My wife and I like reality TV, especially when someone can win at the end. Survivor is our favorite—and one I dream of being on, if anyone out there knows any producers. But Survivor isn’t on all the time, so we have to settle for other shows. Shows like American Idol, and the theme of such shows is “be true to yourself.” When someone gets cut because they sound more like a horse caught in a fence than an actual human person in song, their crew of supporters whispers the mantra hypnotically: “Be true to yourself, that’s all that matters.” Um, is it really all that matters? I mean, it kind of matters that your child/friend/lover is going to waste his or her life pursuing a thing he or she simply is not meant to be doing—in the same way I do not need to be pursuing the NBA or anything involving Mathematics or any number of other things I’m terrible at. And yes, perseverance is a thing, but so are reality and calling and truth and perspective and humility . . .
But this post isn’t about folks who can’t sing on TV shows. It is about this notion that “being true to yourself” is somehow good advice. In college I sort of believed this mantra. You know those people movers in airports—the ones you just step on and they move you from one place to another? Being true to myself was like stepping on one of those and being somewhat effortlessly moved to realm of terribleness: You have arrived at your destination!

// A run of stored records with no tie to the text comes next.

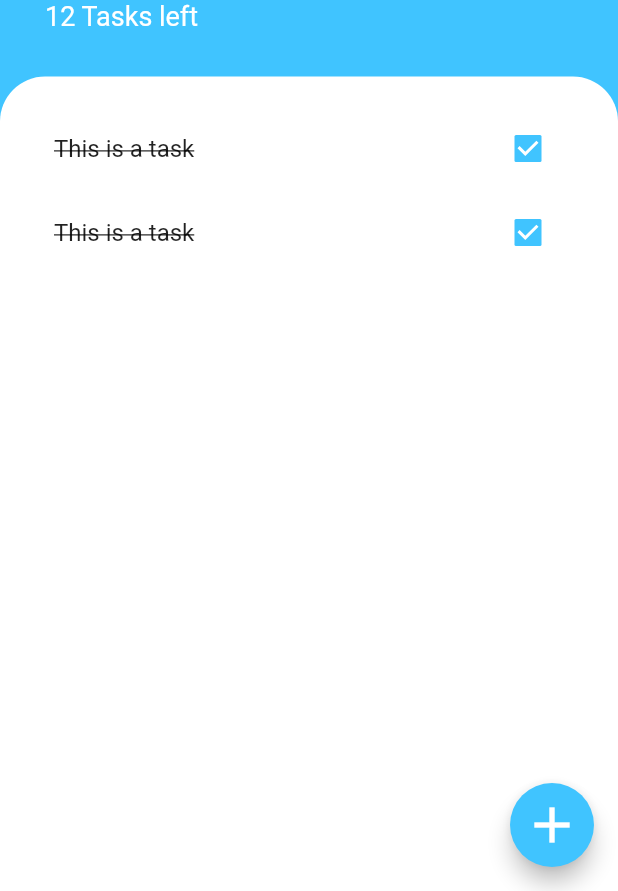
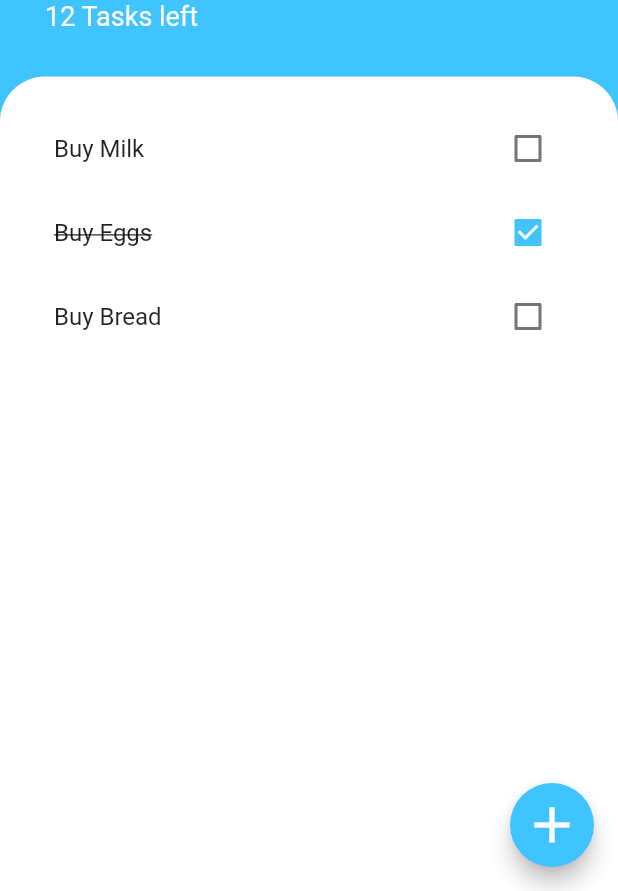
Before and after one commit to Jiaxen/flutter_todoey, a Flutter app: the screen it shows after launch, on a phone screen of 412 x 824 dp, the part 345-1236 px from its top. Run offline on Flutter 3.47's test engine with Material 2 defaults, Android fonts, the phone set to English and light mode, and no system bars.

Commit message:
Use task model

```diff
--- /dev/null
+++ b/lib/model/task.dart
@@ -0,0 +1,11 @@
+class Task {
+
+  Task({this.label, this.checked = false});
+
+  final String? label;
+  bool checked;
+
+  void changeChecked() {
+    checked = !checked;
+  }
+}
--- a/lib/widgets/task_list.dart
+++ b/lib/widgets/task_list.dart
@@ -1,17 +1,40 @@
 import 'package:flutter/material.dart';
 import 'package:todoey_flutter/widgets/task_tile.dart';
+import 'package:todoey_flutter/model/task.dart';
 
 
-class TaskList extends StatelessWidget {
+class TaskList extends StatefulWidget {
+  @override
+  State<TaskList> createState() => _TaskListState();
+}
+
+class _TaskListState extends State<TaskList> {
+  List<Task> task_list = [
+    Task(label: 'Buy Milk', checked: false),
+    Task(label: 'Buy Eggs', checked: true),
+    Task(label: 'Buy Bread', checked: false),
+  ];
 
   @override
   Widget build(BuildContext context) {
-    return ListView(
-      padding: EdgeInsets.symmetric(vertical: 20, horizontal: 20),
-      children: <Widget>[
-        TaskTile(),
-        TaskTile(),
-      ],
+    return ListView.builder(
+        padding: EdgeInsets.symmetric(vertical: 20, horizontal: 20),
+      itemCount: task_list.length,
+      itemBuilder: (context, index) {
+        return TaskTile(label: task_list[index].label, isChecked: task_list[index].checked, onChangeCheckboxState: (checkBoxState){
+          setState(() {
+            task_list[index].changeChecked();
+          });
+        });
+      }
     );
   }
 }
+
+// ListView(
+// padding: EdgeInsets.symmetric(vertical: 20, horizontal: 20),
+// children: <Widget>[
+// TaskTile(),
+// TaskTile(),
+// ],
+// );
--- a/lib/widgets/task_tile.dart
+++ b/lib/widgets/task_tile.dart
@@ -1,26 +1,23 @@
 import 'package:flutter/material.dart';
 
-class TaskTile extends StatefulWidget {
-  @override
-  State<TaskTile> createState() => _TaskTileState();
-}
+class TaskTile extends StatelessWidget {
+  TaskTile({
+    this.label, required this.isChecked, required this.onChangeCheckboxState
+  });
 
-class _TaskTileState extends State<TaskTile> {
-  bool isChecked = true;
+  String? label;
+  late bool isChecked;
+  late void Function(bool?) onChangeCheckboxState;
 
   @override
   Widget build(BuildContext context) {
     return ListTile(
-      title: Text('This is a task',
+      title: Text(label ?? '',
           style: isChecked
               ? TextStyle(decoration: TextDecoration.lineThrough)
               : null),
       trailing: TaskCheckbox(
-          isChecked: isChecked, changeCheckboxState: (bool? checkBoxState) {
-        setState(() {
-          isChecked = checkBoxState!;
-        });
-      }),
+          isChecked: isChecked, changeCheckboxState: onChangeCheckboxState),
     );
   }
 }
```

That advice could have been summarized with one word: GET. Get this girl to like you; get this bit of respect; get this amount of money; get this kind of vehicle . . . Get. Get. Get. Being true to myself was a disgusting gluttonizing of life, and in that gluttony having the “food” of it all lose its taste, its flavor, its nuance. I was too busy consuming to enjoy. Like thirsting in the desert and having only saltwater to drink. Be true to yourself, be true to yourself, be true to yourself . . . The poison is gulped down maniacally.
The other thing I’ve found when “I’m true to myself” is that I can make “being true to myself” look like anything I want. I can do mental gymnastics to rationalize any old thing. John Wooden has a somewhat famous quote dealing with this: “Charles Manson was true to himself, and as a result, he rightly is spending the rest of his life in prison.”
We aren’t to be true to ourselves, we are to be true. And to be true, we must truly inhabit the space we were called to occupy: that of the created. We are not the arbiter of goodness, the judge of right, the individual decider of all things. We are humans, made in the image of God, but very much made. If that is the case, then being true isn’t hitched to myself—my notions and ideas and desires—but rather hitched to the Creator. I am to be true to God, which, according to Him, means I am not to be “true to myself” but I am to die to myself.
That isn’t to say we don’t chase dreams. We just don’t chase our dreams. We chase His dreams for us.
That isn’t to say we don’t use our talents. We just don’t own our talents. We steward them as investments a good God made in us.
That isn’t to say we don’t pursue happiness. We just don’t see happiness apart from God. He is our happiness; He is our joy.
Being true to myself is crummy. I’ve tried it enough to know that it yields an insatiable hunger for more and for different and for better and for perfect . . . it exhausts and cages and controls. I’m too small for this universe and all things in it to revolve around me, and I collapse in on myself in the end. Get. Get. Get. Die.
So the question remains: Are you being true to yourself? I certainly hope not. Why settle for such a pitiful aim? We are called to be true to Him—as He is true for us. Give. Give. Give. Die. Get, forever and ever, amen.